§ Instructions for the task: Show each line of the data below in which "fontsize" occurs.

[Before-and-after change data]
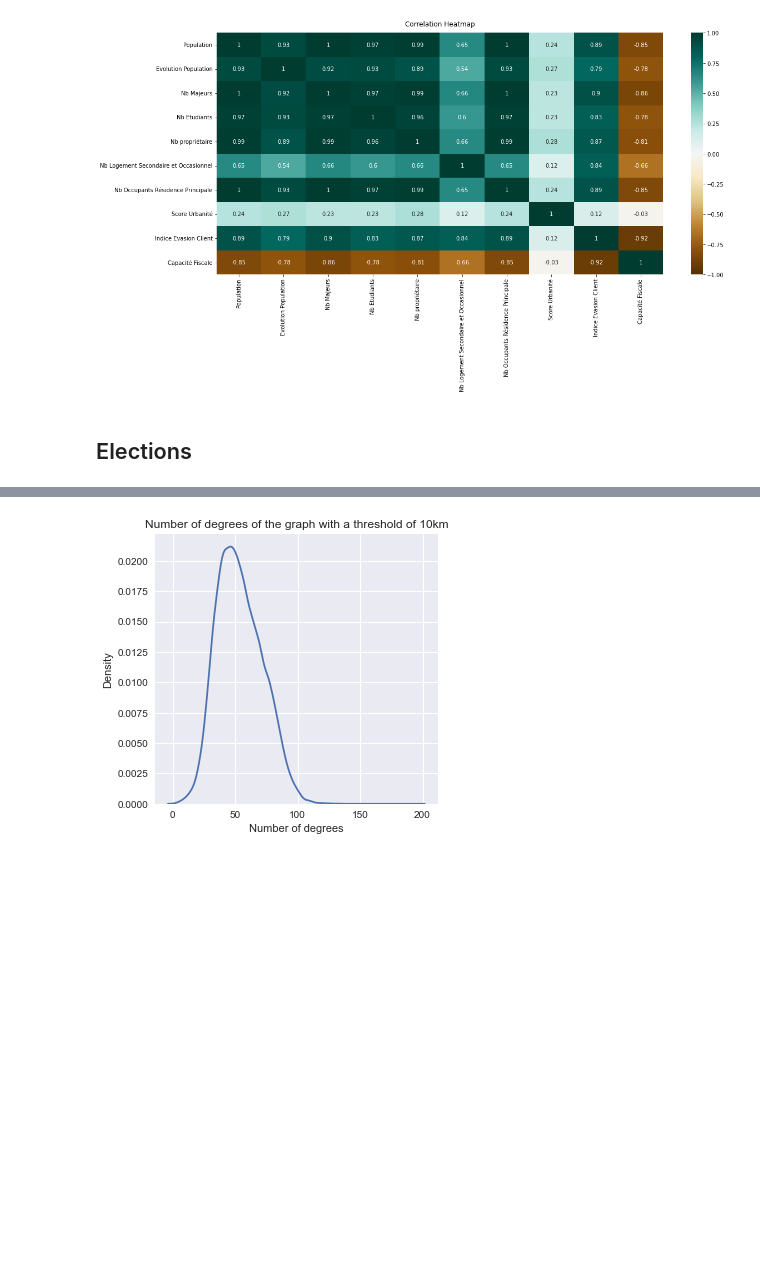
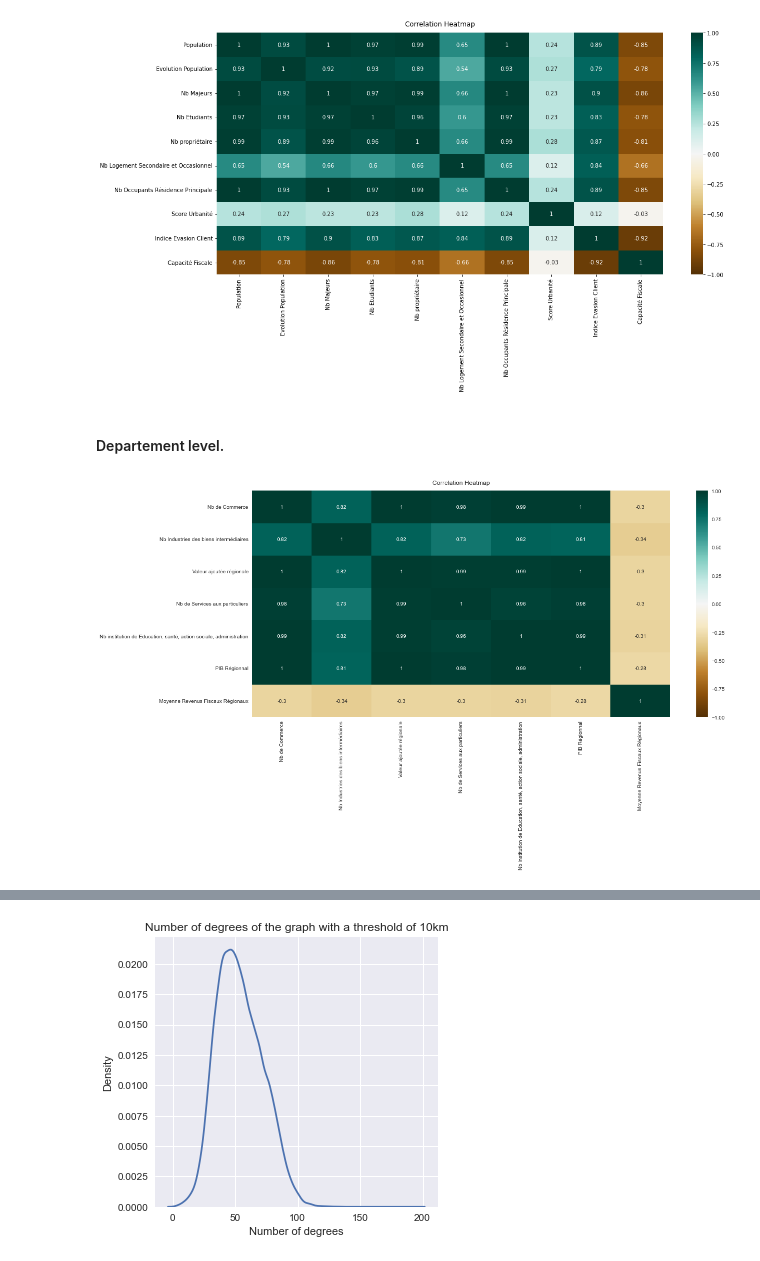
Before and after one commit to gasbas/graph-forecast-national-elections, a Jupyter notebook: French-election-prediction-challenge.ipynb, the cells around one changed output, grey strips where cells are left out. Cells and saved outputs as stored; diff of their text form; code cells hidden in the pictures; blank space fills up the shorter version.

Commit message:
figures

```diff
--- a/French-election-prediction-challenge.ipynb
+++ b/French-election-prediction-challenge.ipynb
@@ -38,5 +45,18 @@ heatmap = sns.heatmap(node_features[features_eco].corr(), vmin=-1, vmax=1, annot
 heatmap.set_title('Correlation Heatmap', fontdict={'fontsize':12}, pad=12);
 # %% [output]
 [figure]
-# %% [markdown]
-## Elections
+# %% [markdown]
+#### Departement level.
+# %%
+region_features=pd.read_csv("data/region.csv")
+# %%
+features_region = ['Nb de Commerce', 'Nb Industries des biens intermédiaires',
+       'Valeur ajoutée régionale', 'Nb de Services aux particuliers',
+       'Nb institution de Education, santé, action sociale, administration',
+       'PIB Régionnal', 'Moyenne Revenus Fiscaux Régionaux']
+# %%
+plt.figure(figsize=(18, 8))
+heatmap = sns.heatmap(region_features[features_region].corr(), vmin=-1, vmax=1, annot=True,cmap='BrBG')
+heatmap.set_title('Correlation Heatmap', fontdict={'fontsize':12}, pad=12);
+# %% [output]
+[figure, added]
```
Also changed, not shown: parts of 14 cells of this notebook, 6 other files.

§ Expected answer:
 heatmap.set_title('Correlation Heatmap', fontdict={'fontsize':12}, pad=12);
+heatmap.set_title('Correlation Heatmap', fontdict={'fontsize':12}, pad=12);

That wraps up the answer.